From left: Dipanjan Ghosh, Andrew Olewnik and Rei Yoshinaga are using sensors to correlate product use with consumer opinions. Photo: The Onion Studio.

by Jane Stoyle Welch

Published September 12, 2015

What if a consumer product could “observe itself” and report these observations back to a team of product designers?

That is the central question in an on-going research project that seeks to better measure consumer perceptions and customize products accordingly.

Called cyber-empathic design, the researchers are embedding sensors in a variety of everyday products such as shoes and office chairs. The sensors will be used to provide quantitative and efficient measures of consumer perceptions and how these opinions correspond to product features.

For example, this summer, volunteers at UB’s campus dining services are wearing shoes with a special insert that contains 13 sensors. The sensors monitor such things as foot dynamics, whether the subject walks on the outside of the foot, force of the impact of the foot striking the ground, temperature and other such factors in real-time. The sensor data will then be coupled with survey data and analyzed to inform the design of the shoe.

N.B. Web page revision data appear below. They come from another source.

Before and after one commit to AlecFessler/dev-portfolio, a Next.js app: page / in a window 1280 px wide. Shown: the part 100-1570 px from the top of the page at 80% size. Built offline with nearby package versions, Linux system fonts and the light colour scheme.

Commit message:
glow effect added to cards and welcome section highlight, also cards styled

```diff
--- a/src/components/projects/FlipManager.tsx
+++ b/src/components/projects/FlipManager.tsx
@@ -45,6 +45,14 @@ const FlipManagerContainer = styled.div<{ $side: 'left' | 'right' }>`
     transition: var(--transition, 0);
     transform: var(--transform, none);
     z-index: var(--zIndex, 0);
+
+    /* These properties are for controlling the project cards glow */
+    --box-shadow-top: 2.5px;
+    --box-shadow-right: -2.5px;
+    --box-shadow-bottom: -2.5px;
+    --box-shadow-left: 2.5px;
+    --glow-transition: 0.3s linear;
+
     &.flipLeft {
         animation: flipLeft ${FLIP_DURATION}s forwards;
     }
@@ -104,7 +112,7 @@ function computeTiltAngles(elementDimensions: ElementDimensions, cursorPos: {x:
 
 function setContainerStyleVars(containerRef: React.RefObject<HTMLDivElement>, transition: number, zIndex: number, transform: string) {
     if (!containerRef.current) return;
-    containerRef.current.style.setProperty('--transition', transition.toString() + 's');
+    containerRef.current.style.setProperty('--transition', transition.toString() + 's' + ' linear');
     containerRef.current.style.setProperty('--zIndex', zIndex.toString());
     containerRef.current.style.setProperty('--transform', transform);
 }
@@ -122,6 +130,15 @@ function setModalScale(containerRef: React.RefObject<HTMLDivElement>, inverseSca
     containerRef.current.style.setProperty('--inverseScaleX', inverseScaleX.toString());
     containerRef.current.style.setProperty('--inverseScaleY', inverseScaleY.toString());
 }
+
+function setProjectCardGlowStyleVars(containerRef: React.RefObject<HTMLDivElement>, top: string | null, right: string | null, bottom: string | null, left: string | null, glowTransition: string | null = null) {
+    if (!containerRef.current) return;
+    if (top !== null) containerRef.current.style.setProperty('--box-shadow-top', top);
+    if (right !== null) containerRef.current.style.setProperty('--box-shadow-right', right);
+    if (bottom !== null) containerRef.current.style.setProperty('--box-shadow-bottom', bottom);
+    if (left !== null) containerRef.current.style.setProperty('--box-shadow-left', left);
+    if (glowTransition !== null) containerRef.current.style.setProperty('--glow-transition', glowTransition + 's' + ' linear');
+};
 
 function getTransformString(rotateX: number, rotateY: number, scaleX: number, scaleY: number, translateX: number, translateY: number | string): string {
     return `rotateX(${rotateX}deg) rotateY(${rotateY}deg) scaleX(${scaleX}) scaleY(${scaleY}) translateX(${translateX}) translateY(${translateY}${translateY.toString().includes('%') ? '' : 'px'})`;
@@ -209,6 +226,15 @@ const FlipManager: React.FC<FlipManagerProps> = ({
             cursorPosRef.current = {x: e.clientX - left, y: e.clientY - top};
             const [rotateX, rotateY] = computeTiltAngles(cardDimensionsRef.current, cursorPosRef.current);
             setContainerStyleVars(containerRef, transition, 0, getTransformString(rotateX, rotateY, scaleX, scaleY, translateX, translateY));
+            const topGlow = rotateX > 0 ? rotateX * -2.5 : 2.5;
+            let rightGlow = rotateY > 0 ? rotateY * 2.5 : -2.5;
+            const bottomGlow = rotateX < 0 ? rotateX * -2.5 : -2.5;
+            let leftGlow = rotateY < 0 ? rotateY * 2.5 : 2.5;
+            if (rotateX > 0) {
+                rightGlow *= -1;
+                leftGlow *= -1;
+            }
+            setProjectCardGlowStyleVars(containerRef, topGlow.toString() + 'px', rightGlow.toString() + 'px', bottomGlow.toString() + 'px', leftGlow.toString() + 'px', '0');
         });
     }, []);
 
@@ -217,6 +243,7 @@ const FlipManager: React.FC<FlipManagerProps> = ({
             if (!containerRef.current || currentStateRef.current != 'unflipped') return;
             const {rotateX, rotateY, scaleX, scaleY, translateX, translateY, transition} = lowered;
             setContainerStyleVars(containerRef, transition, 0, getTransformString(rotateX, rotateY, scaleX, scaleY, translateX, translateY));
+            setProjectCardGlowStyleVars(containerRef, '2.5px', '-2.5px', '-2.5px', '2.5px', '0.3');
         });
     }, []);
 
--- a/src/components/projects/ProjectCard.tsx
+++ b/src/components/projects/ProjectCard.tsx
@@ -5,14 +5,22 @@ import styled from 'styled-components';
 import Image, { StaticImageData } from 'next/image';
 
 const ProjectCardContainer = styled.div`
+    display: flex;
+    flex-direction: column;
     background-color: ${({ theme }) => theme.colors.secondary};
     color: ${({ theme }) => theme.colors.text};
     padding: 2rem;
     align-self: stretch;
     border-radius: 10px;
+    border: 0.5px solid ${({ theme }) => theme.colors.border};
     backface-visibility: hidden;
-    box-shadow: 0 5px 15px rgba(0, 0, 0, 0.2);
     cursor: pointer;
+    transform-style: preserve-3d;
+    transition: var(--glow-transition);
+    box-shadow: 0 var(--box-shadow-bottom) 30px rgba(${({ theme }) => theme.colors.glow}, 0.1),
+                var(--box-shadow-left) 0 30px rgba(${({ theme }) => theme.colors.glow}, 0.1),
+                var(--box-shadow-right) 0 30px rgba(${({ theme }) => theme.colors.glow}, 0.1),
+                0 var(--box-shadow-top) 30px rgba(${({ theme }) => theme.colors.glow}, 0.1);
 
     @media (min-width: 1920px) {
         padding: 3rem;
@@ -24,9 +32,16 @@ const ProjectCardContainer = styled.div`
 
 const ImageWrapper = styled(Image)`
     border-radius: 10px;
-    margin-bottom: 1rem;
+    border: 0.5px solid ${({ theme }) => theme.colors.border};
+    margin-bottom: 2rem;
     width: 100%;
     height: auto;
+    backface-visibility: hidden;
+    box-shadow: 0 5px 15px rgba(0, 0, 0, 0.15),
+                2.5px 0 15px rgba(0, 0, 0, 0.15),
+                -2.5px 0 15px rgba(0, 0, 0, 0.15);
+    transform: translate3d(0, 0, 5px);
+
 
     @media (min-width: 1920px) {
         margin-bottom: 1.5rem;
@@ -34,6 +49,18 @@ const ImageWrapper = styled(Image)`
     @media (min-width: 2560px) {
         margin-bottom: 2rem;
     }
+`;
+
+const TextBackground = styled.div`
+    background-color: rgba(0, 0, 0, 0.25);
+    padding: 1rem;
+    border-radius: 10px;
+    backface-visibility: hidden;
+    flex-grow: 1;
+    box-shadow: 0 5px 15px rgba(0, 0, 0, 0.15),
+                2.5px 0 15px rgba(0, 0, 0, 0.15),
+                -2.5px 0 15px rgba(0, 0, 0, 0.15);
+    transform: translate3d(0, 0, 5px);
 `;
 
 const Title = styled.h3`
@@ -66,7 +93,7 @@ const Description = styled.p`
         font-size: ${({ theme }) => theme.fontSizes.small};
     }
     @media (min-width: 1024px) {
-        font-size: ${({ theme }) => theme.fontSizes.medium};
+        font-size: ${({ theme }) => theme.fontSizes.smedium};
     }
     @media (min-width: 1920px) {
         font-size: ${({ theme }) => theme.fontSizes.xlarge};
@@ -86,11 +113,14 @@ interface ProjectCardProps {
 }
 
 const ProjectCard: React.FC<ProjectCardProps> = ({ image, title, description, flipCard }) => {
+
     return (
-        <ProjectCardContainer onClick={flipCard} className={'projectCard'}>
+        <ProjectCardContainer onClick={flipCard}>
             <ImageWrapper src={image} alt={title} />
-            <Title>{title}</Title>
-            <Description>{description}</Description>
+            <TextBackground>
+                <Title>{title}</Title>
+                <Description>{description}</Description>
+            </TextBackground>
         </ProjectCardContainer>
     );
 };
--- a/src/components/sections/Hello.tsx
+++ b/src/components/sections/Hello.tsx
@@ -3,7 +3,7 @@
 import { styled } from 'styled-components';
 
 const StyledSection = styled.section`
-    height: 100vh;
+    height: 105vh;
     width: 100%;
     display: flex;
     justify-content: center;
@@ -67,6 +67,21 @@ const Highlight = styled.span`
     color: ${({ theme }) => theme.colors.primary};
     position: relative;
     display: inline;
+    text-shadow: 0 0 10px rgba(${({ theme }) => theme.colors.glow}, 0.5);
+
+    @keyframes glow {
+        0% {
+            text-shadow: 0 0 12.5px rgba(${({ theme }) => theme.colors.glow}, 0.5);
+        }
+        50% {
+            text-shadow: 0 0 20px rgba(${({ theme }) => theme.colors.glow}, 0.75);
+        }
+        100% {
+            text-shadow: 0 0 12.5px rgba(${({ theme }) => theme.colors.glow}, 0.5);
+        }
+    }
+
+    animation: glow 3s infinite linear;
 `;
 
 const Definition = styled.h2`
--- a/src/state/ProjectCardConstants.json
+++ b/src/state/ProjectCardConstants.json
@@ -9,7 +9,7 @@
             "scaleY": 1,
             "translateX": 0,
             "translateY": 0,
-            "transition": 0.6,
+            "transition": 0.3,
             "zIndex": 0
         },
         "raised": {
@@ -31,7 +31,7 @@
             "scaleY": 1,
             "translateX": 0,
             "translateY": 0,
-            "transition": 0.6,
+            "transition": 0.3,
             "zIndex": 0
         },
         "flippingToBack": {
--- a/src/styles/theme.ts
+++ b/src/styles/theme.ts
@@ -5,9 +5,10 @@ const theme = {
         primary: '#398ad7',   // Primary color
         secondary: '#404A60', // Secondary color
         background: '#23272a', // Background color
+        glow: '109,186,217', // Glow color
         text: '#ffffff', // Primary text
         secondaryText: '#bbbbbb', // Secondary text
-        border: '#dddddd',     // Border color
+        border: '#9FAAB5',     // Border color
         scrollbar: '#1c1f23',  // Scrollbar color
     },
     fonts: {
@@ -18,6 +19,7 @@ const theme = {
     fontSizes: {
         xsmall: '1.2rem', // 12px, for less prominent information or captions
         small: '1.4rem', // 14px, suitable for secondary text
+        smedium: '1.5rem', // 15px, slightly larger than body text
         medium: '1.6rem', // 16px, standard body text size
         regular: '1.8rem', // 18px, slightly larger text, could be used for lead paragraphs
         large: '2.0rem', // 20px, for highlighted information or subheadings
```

The results could impact the way that products are designed, tested and manufactured in the future.